▶ YOUR TASK
If a line in the listing carries the word "broadMatch", return a copy of that line.

▶ DATA LISTING
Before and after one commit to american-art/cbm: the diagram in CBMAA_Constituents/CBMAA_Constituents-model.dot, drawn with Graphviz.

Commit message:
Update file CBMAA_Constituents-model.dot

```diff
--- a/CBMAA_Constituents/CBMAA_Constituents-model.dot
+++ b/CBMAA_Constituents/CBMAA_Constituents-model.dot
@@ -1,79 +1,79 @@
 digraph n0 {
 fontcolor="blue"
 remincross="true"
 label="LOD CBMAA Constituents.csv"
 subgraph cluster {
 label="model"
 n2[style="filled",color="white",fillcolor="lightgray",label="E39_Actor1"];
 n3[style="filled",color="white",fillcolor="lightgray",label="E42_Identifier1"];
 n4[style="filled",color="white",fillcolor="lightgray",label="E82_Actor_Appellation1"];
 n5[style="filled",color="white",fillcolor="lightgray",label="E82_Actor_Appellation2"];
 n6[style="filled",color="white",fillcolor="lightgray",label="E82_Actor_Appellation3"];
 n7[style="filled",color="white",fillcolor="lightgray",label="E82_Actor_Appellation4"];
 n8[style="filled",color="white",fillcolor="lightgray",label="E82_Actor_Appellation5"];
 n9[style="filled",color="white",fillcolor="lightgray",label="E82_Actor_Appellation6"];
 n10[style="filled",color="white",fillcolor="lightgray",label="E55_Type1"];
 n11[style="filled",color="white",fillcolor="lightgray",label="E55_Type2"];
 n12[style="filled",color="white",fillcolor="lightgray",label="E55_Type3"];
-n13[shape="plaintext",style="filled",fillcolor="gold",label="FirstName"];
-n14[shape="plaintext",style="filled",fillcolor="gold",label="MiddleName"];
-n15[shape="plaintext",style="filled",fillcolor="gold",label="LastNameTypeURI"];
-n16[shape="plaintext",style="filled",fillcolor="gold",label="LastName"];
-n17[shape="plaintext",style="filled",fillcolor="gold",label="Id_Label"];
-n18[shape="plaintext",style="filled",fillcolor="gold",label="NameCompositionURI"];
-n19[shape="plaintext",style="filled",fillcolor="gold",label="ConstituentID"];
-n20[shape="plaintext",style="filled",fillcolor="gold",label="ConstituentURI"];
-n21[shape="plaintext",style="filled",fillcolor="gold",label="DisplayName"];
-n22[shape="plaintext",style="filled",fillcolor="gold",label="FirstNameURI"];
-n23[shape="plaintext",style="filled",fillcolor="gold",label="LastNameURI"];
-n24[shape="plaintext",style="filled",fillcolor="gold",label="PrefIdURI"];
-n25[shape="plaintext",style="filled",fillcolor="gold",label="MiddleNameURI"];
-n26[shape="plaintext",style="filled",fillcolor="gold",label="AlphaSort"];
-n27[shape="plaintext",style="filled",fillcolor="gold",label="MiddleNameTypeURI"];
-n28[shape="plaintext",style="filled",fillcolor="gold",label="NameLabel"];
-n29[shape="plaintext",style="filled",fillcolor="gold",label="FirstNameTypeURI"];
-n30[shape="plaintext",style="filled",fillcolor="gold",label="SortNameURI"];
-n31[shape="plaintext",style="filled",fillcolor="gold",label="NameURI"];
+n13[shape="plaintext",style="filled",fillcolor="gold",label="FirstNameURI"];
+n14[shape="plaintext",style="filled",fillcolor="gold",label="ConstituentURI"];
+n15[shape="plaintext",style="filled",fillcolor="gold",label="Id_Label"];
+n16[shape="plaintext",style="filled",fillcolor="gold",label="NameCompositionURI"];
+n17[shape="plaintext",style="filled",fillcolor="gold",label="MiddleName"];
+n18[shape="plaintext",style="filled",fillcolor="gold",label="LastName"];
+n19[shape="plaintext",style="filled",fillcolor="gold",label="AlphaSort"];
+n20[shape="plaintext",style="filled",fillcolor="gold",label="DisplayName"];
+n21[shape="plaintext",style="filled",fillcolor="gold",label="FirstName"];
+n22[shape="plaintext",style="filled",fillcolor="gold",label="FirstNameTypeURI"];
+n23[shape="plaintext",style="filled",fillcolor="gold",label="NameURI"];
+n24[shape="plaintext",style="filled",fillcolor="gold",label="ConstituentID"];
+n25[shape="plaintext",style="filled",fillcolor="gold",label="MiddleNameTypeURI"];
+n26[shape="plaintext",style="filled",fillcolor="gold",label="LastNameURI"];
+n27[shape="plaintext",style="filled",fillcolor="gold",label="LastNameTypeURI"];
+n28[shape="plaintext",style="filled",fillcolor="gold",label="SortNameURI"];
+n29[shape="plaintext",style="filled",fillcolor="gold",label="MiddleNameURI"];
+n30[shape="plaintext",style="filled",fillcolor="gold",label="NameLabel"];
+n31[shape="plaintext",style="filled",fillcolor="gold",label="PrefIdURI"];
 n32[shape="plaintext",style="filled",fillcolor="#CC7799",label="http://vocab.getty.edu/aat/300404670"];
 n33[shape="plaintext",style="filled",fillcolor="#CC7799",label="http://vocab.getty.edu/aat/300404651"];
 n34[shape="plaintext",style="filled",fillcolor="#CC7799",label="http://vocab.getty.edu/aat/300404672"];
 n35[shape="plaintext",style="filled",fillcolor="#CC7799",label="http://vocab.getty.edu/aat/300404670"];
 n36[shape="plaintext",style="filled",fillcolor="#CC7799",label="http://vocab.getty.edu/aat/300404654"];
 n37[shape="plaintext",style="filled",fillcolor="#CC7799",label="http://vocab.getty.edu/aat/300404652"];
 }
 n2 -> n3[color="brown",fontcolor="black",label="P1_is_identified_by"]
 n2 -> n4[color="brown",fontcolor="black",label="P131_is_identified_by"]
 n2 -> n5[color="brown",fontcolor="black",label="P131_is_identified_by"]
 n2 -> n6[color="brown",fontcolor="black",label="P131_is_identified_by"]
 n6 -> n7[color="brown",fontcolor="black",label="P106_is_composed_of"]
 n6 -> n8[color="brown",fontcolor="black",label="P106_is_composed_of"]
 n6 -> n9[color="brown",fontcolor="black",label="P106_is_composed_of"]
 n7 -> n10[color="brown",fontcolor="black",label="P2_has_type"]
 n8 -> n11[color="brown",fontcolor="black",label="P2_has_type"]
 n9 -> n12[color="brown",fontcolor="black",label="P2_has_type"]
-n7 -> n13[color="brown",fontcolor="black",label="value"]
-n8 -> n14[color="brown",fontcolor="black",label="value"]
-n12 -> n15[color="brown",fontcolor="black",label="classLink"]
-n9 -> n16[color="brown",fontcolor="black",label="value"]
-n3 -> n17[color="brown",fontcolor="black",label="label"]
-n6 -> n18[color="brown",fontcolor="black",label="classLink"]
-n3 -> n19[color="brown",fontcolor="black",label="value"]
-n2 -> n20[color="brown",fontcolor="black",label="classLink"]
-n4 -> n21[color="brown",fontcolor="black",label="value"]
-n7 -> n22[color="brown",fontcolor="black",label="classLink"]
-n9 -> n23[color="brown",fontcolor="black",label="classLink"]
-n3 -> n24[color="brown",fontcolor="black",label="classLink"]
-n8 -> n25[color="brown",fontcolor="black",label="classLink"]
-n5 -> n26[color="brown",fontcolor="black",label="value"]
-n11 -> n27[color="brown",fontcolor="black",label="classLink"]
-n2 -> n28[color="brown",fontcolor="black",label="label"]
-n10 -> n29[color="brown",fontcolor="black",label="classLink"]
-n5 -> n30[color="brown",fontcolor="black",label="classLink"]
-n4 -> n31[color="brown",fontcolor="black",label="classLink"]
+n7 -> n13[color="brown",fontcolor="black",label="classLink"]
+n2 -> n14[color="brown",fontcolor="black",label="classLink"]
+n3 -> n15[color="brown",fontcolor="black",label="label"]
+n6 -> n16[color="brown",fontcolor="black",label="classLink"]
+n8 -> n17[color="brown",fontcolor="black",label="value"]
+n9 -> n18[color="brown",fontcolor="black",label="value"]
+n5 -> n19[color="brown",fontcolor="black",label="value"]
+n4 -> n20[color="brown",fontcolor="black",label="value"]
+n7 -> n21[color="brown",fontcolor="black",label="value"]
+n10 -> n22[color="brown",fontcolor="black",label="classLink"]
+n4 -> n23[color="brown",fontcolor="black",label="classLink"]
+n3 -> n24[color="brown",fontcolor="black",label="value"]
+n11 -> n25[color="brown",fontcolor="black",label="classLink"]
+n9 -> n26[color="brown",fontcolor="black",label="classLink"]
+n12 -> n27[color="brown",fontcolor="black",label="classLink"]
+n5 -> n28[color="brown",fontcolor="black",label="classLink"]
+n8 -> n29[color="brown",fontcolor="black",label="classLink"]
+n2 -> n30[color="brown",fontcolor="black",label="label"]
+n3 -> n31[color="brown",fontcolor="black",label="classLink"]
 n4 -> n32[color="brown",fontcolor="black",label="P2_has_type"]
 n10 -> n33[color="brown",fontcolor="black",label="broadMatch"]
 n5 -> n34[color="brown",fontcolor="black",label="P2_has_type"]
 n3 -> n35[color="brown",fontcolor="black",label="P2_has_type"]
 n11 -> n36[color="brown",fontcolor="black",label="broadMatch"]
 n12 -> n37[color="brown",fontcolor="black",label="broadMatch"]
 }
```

▶ WRITTEN ANSWER
 n10 -> n33[color="brown",fontcolor="black",label="broadMatch"]
 n11 -> n36[color="brown",fontcolor="black",label="broadMatch"]
 n12 -> n37[color="brown",fontcolor="black",label="broadMatch"]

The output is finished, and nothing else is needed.